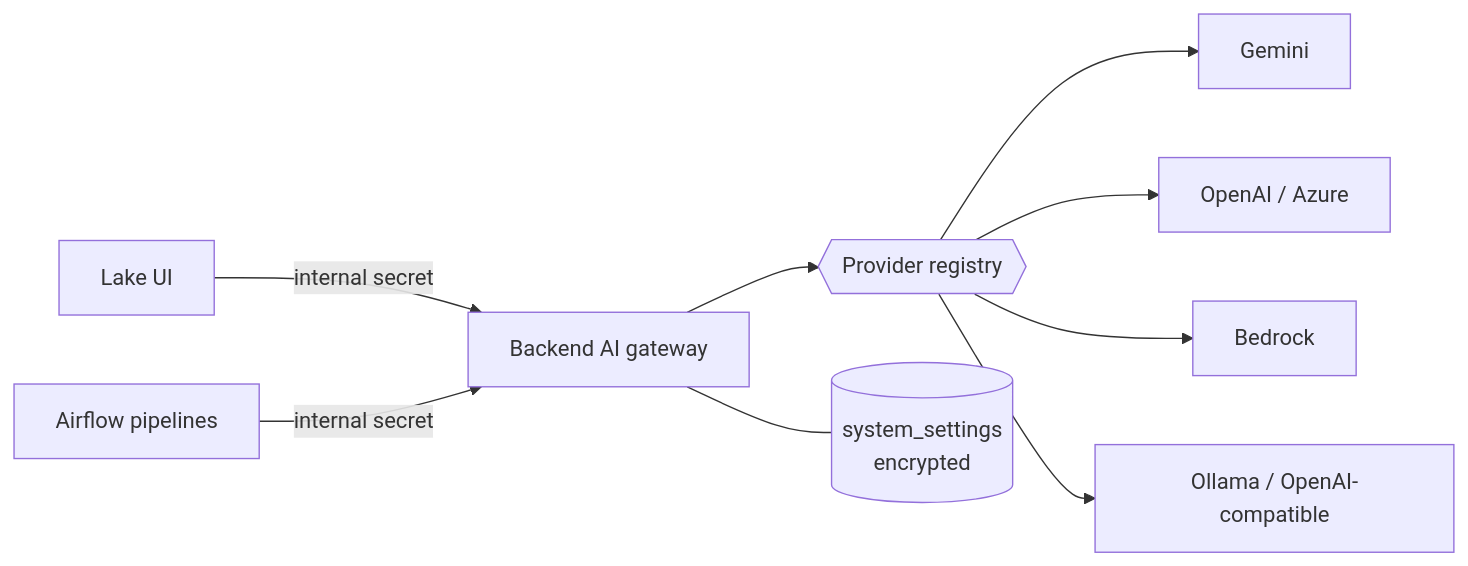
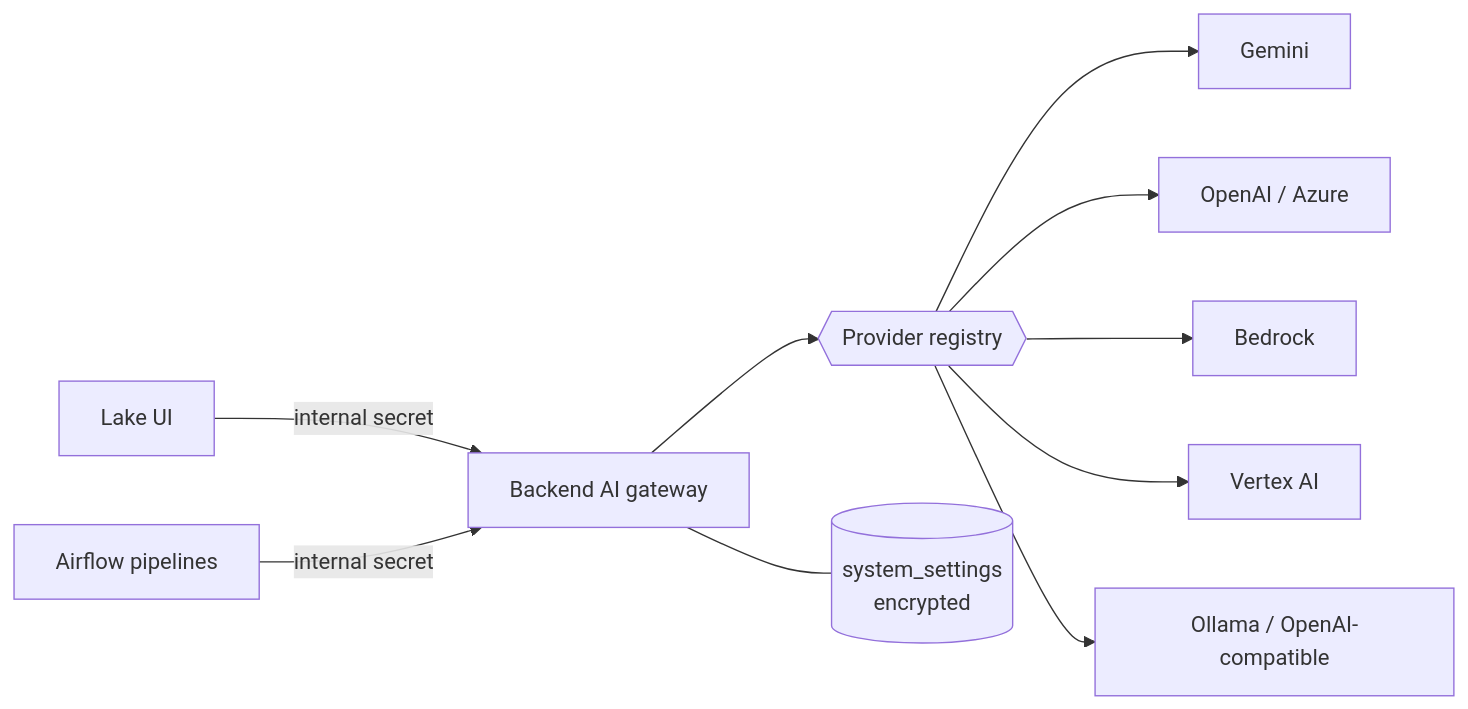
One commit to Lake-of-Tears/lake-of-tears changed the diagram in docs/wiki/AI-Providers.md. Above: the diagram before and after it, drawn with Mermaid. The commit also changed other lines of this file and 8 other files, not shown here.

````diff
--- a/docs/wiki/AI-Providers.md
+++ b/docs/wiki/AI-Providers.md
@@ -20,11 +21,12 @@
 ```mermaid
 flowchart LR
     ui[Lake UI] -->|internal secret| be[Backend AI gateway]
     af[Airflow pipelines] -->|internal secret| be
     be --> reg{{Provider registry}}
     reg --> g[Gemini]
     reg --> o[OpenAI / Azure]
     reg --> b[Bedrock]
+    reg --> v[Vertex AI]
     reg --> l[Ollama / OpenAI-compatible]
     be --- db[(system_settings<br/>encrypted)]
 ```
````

---

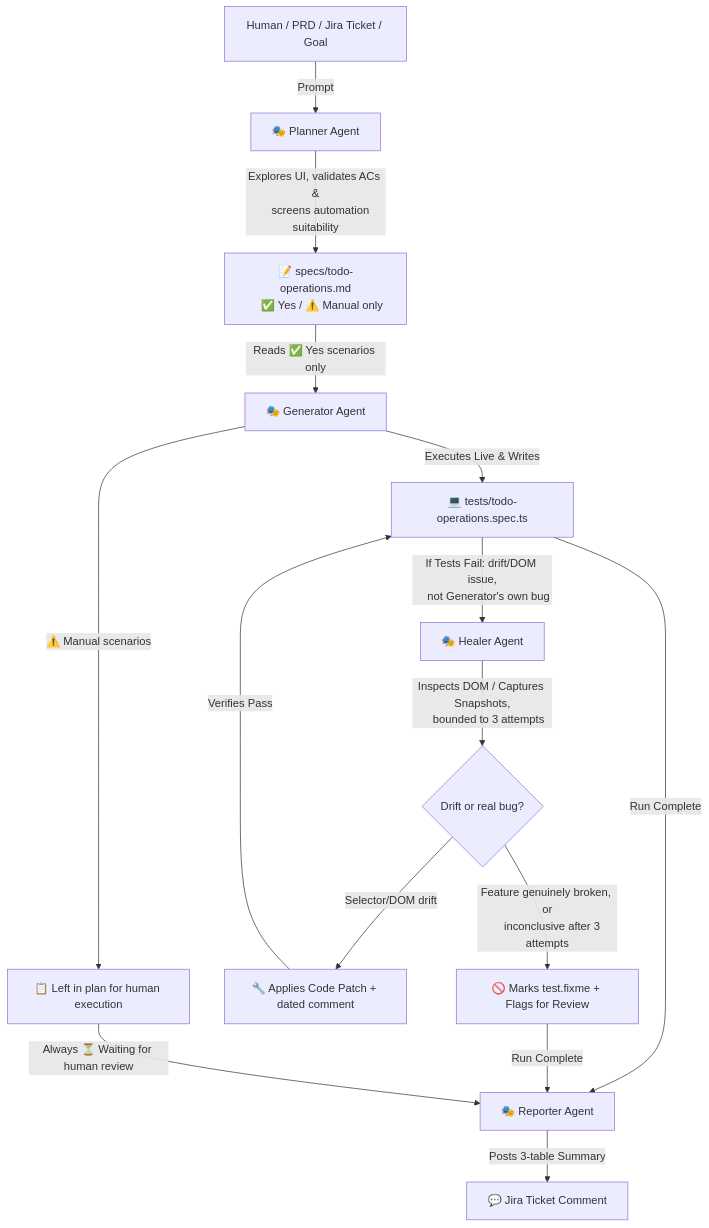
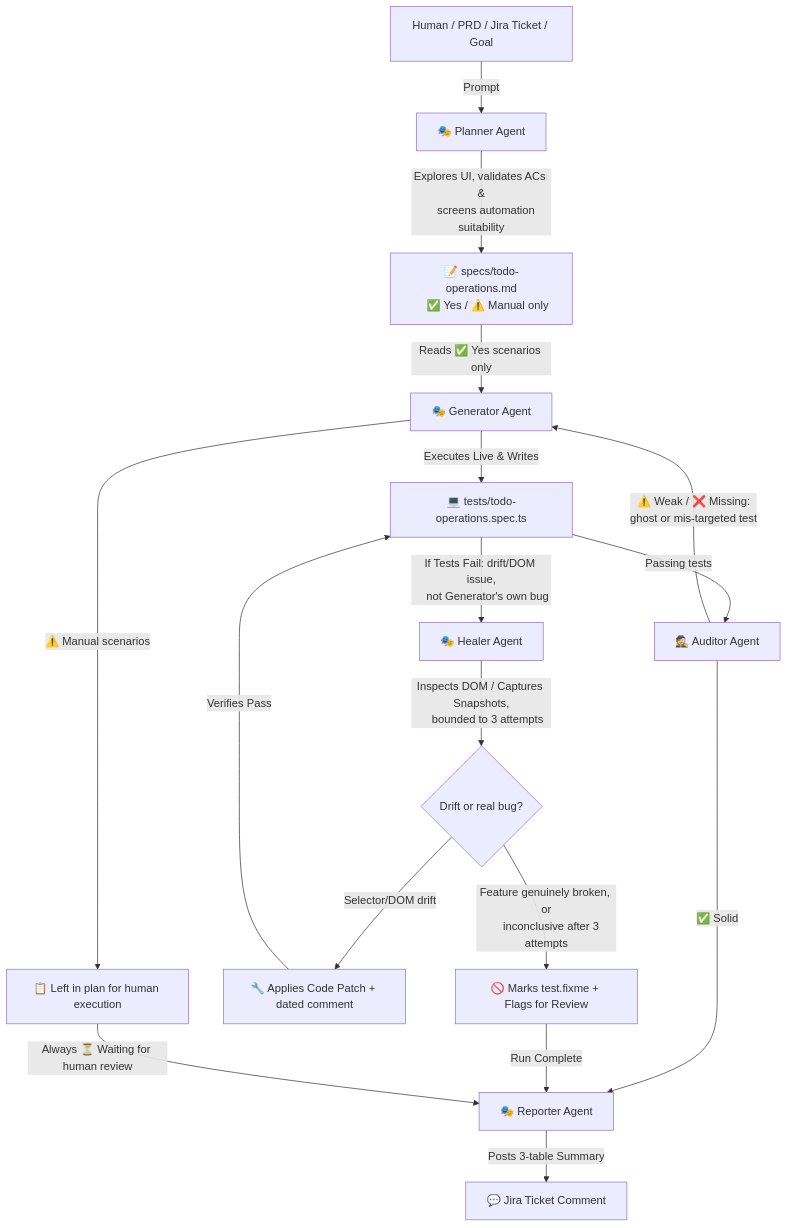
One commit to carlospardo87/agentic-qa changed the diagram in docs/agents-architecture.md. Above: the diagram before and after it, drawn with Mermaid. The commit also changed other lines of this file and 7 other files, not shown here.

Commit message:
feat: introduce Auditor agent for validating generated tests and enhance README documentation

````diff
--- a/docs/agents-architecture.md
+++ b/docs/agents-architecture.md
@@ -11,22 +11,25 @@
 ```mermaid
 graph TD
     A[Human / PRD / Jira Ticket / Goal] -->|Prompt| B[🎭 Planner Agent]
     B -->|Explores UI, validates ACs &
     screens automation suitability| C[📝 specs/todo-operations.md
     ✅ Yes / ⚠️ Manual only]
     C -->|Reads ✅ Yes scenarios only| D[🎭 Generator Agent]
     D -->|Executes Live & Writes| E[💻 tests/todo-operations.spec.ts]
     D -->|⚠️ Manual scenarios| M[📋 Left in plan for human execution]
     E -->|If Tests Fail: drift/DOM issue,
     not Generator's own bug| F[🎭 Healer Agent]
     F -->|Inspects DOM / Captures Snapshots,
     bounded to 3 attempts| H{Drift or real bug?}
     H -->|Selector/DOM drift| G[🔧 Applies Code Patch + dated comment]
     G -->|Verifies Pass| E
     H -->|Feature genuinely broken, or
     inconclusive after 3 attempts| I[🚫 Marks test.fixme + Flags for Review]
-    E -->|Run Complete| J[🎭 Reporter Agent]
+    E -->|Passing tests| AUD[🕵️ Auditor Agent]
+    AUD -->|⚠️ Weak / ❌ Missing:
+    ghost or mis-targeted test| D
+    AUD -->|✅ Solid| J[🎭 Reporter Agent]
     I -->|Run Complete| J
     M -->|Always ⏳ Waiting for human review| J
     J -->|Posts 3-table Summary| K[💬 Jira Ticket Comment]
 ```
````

==

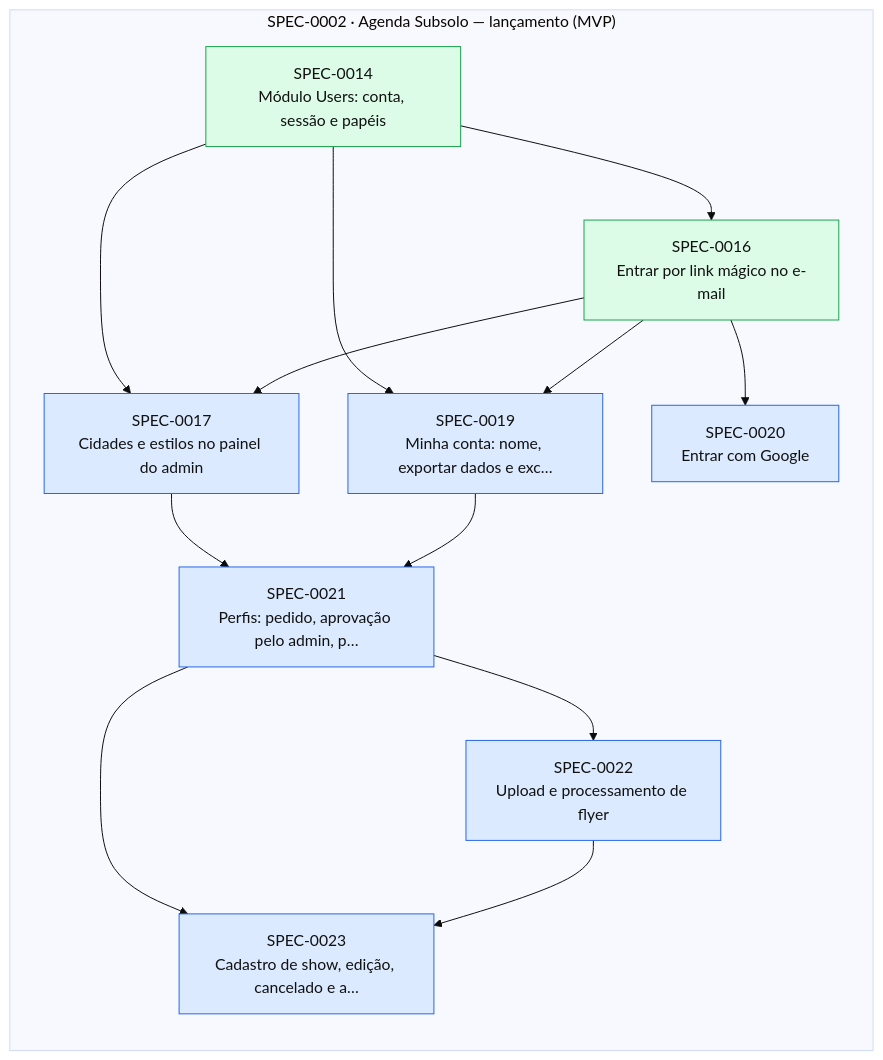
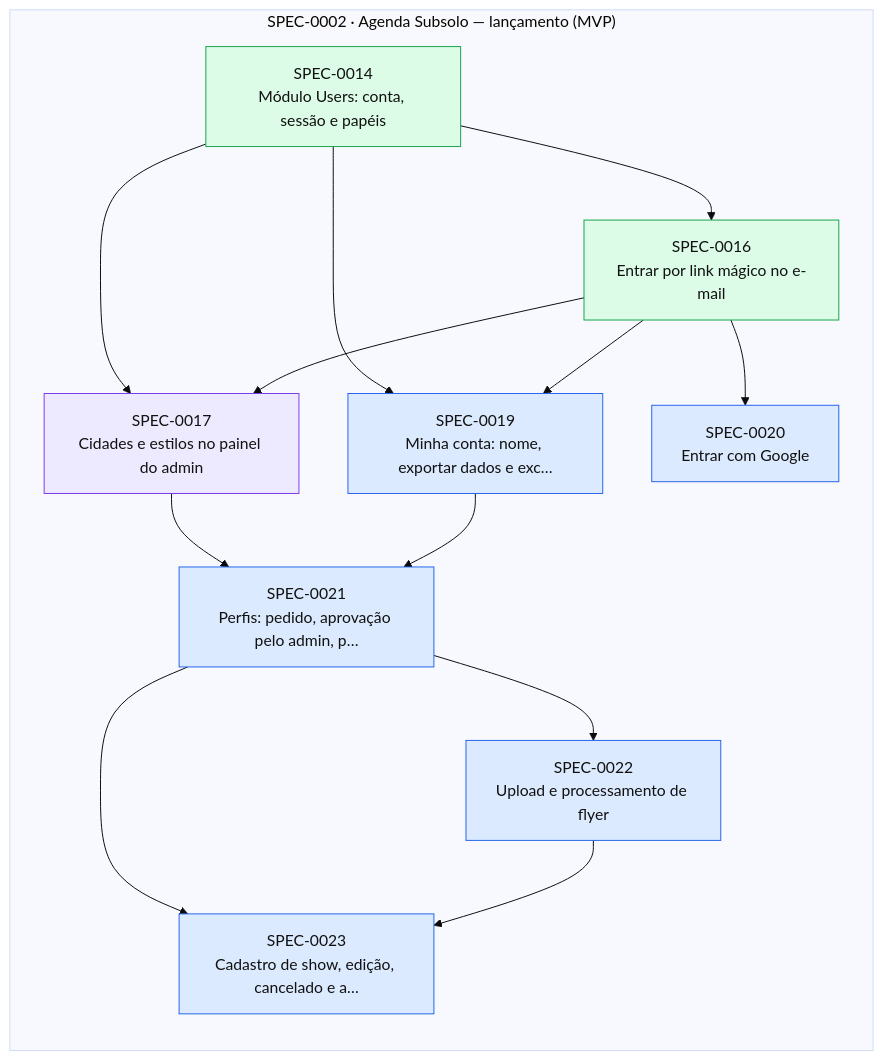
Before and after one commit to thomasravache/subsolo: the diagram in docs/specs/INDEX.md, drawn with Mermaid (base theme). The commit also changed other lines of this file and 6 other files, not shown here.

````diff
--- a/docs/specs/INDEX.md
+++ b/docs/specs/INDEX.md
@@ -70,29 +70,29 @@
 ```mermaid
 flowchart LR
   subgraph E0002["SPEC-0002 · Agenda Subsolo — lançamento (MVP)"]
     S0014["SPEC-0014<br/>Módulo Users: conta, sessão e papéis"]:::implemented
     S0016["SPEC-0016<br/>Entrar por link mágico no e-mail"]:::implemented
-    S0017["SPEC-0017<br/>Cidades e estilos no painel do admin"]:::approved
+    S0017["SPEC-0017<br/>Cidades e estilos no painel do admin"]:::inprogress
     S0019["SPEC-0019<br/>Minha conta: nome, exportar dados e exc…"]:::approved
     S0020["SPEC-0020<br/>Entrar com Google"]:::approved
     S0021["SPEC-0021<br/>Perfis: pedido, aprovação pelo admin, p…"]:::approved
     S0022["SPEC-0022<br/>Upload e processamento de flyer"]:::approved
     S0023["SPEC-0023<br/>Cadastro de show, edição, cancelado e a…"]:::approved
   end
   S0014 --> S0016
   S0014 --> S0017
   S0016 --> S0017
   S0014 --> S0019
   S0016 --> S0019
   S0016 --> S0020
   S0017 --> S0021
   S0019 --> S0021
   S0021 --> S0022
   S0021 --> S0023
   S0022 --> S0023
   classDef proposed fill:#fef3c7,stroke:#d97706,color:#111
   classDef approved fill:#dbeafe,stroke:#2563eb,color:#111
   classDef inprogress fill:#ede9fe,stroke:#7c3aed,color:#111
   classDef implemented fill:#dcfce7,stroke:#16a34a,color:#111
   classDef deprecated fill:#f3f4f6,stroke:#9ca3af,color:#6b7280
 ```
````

— ABOUT THIS EXERCISE —
What is the number of lines in the records holding "approved"? Give the number alone.

— RESULT OF THE TASK —
7